* [DATA FOR THIS EXERCISE]:
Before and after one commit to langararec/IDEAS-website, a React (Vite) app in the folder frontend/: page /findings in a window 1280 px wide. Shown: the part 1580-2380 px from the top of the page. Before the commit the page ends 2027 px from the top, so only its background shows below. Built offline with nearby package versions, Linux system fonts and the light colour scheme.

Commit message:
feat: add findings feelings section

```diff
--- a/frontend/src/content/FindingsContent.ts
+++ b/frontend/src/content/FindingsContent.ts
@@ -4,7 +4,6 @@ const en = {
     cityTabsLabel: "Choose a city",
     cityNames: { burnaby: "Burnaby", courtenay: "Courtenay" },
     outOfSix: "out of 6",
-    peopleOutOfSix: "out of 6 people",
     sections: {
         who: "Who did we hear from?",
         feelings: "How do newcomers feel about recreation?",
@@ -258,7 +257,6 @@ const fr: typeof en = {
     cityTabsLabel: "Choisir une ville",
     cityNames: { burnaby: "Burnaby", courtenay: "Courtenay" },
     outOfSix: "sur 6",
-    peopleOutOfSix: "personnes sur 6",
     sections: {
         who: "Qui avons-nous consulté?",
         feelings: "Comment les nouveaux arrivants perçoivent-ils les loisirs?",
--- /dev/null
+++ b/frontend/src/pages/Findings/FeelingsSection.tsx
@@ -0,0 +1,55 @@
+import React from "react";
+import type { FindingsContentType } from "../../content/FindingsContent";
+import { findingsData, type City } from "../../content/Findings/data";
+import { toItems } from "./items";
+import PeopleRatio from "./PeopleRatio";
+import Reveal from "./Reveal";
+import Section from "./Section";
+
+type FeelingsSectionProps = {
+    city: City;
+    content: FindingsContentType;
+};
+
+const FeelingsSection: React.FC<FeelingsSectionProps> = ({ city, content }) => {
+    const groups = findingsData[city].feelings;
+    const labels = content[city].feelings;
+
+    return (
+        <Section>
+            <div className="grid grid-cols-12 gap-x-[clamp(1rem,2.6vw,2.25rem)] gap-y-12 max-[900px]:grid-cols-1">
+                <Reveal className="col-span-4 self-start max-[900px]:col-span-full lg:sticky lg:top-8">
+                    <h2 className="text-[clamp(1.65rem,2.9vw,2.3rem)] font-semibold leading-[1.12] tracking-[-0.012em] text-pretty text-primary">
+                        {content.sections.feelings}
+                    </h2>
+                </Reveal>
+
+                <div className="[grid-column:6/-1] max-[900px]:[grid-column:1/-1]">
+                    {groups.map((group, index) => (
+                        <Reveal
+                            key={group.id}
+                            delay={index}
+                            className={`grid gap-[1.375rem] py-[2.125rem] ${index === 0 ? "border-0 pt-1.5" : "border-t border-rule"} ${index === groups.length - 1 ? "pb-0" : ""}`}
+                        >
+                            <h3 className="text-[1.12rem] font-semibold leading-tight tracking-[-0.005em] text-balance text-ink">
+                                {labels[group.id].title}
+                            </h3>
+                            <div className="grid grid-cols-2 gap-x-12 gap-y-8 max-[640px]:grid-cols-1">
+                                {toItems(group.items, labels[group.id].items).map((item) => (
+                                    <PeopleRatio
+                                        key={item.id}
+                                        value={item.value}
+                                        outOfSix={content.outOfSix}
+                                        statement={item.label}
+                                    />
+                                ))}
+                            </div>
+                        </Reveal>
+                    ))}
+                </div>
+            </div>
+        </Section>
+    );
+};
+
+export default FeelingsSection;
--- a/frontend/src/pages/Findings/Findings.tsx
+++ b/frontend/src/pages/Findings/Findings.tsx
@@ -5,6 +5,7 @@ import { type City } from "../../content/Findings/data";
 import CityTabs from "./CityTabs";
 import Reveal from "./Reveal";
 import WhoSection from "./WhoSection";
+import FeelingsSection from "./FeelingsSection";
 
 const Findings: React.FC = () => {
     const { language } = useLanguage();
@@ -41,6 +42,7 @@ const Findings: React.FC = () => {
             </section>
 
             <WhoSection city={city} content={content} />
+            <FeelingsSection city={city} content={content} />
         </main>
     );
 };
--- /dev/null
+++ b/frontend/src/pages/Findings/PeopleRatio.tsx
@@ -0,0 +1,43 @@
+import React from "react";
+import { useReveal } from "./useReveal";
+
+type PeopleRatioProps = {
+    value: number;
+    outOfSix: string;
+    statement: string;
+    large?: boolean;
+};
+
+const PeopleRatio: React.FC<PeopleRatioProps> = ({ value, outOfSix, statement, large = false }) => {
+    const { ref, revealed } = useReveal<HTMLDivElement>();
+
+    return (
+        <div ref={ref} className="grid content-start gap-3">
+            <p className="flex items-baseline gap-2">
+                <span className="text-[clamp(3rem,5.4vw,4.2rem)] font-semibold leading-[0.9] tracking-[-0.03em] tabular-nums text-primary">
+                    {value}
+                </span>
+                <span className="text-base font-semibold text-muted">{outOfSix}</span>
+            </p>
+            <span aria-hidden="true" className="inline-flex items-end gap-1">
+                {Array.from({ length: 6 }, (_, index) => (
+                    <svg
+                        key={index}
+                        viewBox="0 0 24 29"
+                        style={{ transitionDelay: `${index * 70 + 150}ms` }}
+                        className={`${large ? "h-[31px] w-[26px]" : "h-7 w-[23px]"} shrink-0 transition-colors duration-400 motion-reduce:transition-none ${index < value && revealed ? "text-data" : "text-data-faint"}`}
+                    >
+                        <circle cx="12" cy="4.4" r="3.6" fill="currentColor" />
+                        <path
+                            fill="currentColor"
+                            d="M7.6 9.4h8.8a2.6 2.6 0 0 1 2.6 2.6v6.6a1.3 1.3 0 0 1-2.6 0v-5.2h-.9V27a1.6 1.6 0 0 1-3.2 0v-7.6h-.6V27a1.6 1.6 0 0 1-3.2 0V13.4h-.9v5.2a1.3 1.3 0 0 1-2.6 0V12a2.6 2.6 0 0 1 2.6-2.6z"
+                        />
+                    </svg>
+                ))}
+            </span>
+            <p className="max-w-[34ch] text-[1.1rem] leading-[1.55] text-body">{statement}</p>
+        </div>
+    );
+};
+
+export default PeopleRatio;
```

* [EXERCISE AIM]: Every entry above should come back exactly as written.

* [EXERCISE SOLUTION]:
Before and after one commit to langararec/IDEAS-website, a React (Vite) app in the folder frontend/: page /findings in a window 1280 px wide. Shown: the part 1580-2380 px from the top of the page. Before the commit the page ends 2027 px from the top, so only its background shows below. Built offline with nearby package versions, Linux system fonts and the light colour scheme.

Commit message:
feat: add findings feelings section

```diff
--- a/frontend/src/content/FindingsContent.ts
+++ b/frontend/src/content/FindingsContent.ts
@@ -4,7 +4,6 @@ const en = {
     cityTabsLabel: "Choose a city",
     cityNames: { burnaby: "Burnaby", courtenay: "Courtenay" },
     outOfSix: "out of 6",
-    peopleOutOfSix: "out of 6 people",
     sections: {
         who: "Who did we hear from?",
         feelings: "How do newcomers feel about recreation?",
@@ -258,7 +257,6 @@ const fr: typeof en = {
     cityTabsLabel: "Choisir une ville",
     cityNames: { burnaby: "Burnaby", courtenay: "Courtenay" },
     outOfSix: "sur 6",
-    peopleOutOfSix: "personnes sur 6",
     sections: {
         who: "Qui avons-nous consulté?",
         feelings: "Comment les nouveaux arrivants perçoivent-ils les loisirs?",
--- /dev/null
+++ b/frontend/src/pages/Findings/FeelingsSection.tsx
@@ -0,0 +1,55 @@
+import React from "react";
+import type { FindingsContentType } from "../../content/FindingsContent";
+import { findingsData, type City } from "../../content/Findings/data";
+import { toItems } from "./items";
+import PeopleRatio from "./PeopleRatio";
+import Reveal from "./Reveal";
+import Section from "./Section";
+
+type FeelingsSectionProps = {
+    city: City;
+    content: FindingsContentType;
+};
+
+const FeelingsSection: React.FC<FeelingsSectionProps> = ({ city, content }) => {
+    const groups = findingsData[city].feelings;
+    const labels = content[city].feelings;
+
+    return (
+        <Section>
+            <div className="grid grid-cols-12 gap-x-[clamp(1rem,2.6vw,2.25rem)] gap-y-12 max-[900px]:grid-cols-1">
+                <Reveal className="col-span-4 self-start max-[900px]:col-span-full lg:sticky lg:top-8">
+                    <h2 className="text-[clamp(1.65rem,2.9vw,2.3rem)] font-semibold leading-[1.12] tracking-[-0.012em] text-pretty text-primary">
+                        {content.sections.feelings}
+                    </h2>
+                </Reveal>
+
+                <div className="[grid-column:6/-1] max-[900px]:[grid-column:1/-1]">
+                    {groups.map((group, index) => (
+                        <Reveal
+                            key={group.id}
+                            delay={index}
+                            className={`grid gap-[1.375rem] py-[2.125rem] ${index === 0 ? "border-0 pt-1.5" : "border-t border-rule"} ${index === groups.length - 1 ? "pb-0" : ""}`}
+                        >
+                            <h3 className="text-[1.12rem] font-semibold leading-tight tracking-[-0.005em] text-balance text-ink">
+                                {labels[group.id].title}
+                            </h3>
+                            <div className="grid grid-cols-2 gap-x-12 gap-y-8 max-[640px]:grid-cols-1">
+                                {toItems(group.items, labels[group.id].items).map((item) => (
+                                    <PeopleRatio
+                                        key={item.id}
+                                        value={item.value}
+                                        outOfSix={content.outOfSix}
+                                        statement={item.label}
+                                    />
+                                ))}
+                            </div>
+                        </Reveal>
+                    ))}
+                </div>
+            </div>
+        </Section>
+    );
+};
+
+export default FeelingsSection;
--- a/frontend/src/pages/Findings/Findings.tsx
+++ b/frontend/src/pages/Findings/Findings.tsx
@@ -5,6 +5,7 @@ import { type City } from "../../content/Findings/data";
 import CityTabs from "./CityTabs";
 import Reveal from "./Reveal";
 import WhoSection from "./WhoSection";
+import FeelingsSection from "./FeelingsSection";
 
 const Findings: React.FC = () => {
     const { language } = useLanguage();
@@ -41,6 +42,7 @@ const Findings: React.FC = () => {
             </section>
 
             <WhoSection city={city} content={content} />
+            <FeelingsSection city={city} content={content} />
         </main>
     );
 };
--- /dev/null
+++ b/frontend/src/pages/Findings/PeopleRatio.tsx
@@ -0,0 +1,43 @@
+import React from "react";
+import { useReveal } from "./useReveal";
+
+type PeopleRatioProps = {
+    value: number;
+    outOfSix: string;
+    statement: string;
+    large?: boolean;
+};
+
+const PeopleRatio: React.FC<PeopleRatioProps> = ({ value, outOfSix, statement, large = false }) => {
+    const { ref, revealed } = useReveal<HTMLDivElement>();
+
+    return (
+        <div ref={ref} className="grid content-start gap-3">
+            <p className="flex items-baseline gap-2">
+                <span className="text-[clamp(3rem,5.4vw,4.2rem)] font-semibold leading-[0.9] tracking-[-0.03em] tabular-nums text-primary">
+                    {value}
+                </span>
+                <span className="text-base font-semibold text-muted">{outOfSix}</span>
+            </p>
+            <span aria-hidden="true" className="inline-flex items-end gap-1">
+                {Array.from({ length: 6 }, (_, index) => (
+                    <svg
+                        key={index}
+                        viewBox="0 0 24 29"
+                        style={{ transitionDelay: `${index * 70 + 150}ms` }}
+                        className={`${large ? "h-[31px] w-[26px]" : "h-7 w-[23px]"} shrink-0 transition-colors duration-400 motion-reduce:transition-none ${index < value && revealed ? "text-data" : "text-data-faint"}`}
+                    >
+                        <circle cx="12" cy="4.4" r="3.6" fill="currentColor" />
+                        <path
+                            fill="currentColor"
+                            d="M7.6 9.4h8.8a2.6 2.6 0 0 1 2.6 2.6v6.6a1.3 1.3 0 0 1-2.6 0v-5.2h-.9V27a1.6 1.6 0 0 1-3.2 0v-7.6h-.6V27a1.6 1.6 0 0 1-3.2 0V13.4h-.9v5.2a1.3 1.3 0 0 1-2.6 0V12a2.6 2.6 0 0 1 2.6-2.6z"
+                        />
+                    </svg>
+                ))}
+            </span>
+            <p className="max-w-[34ch] text-[1.1rem] leading-[1.55] text-body">{statement}</p>
+        </div>
+    );
+};
+
+export default PeopleRatio;
```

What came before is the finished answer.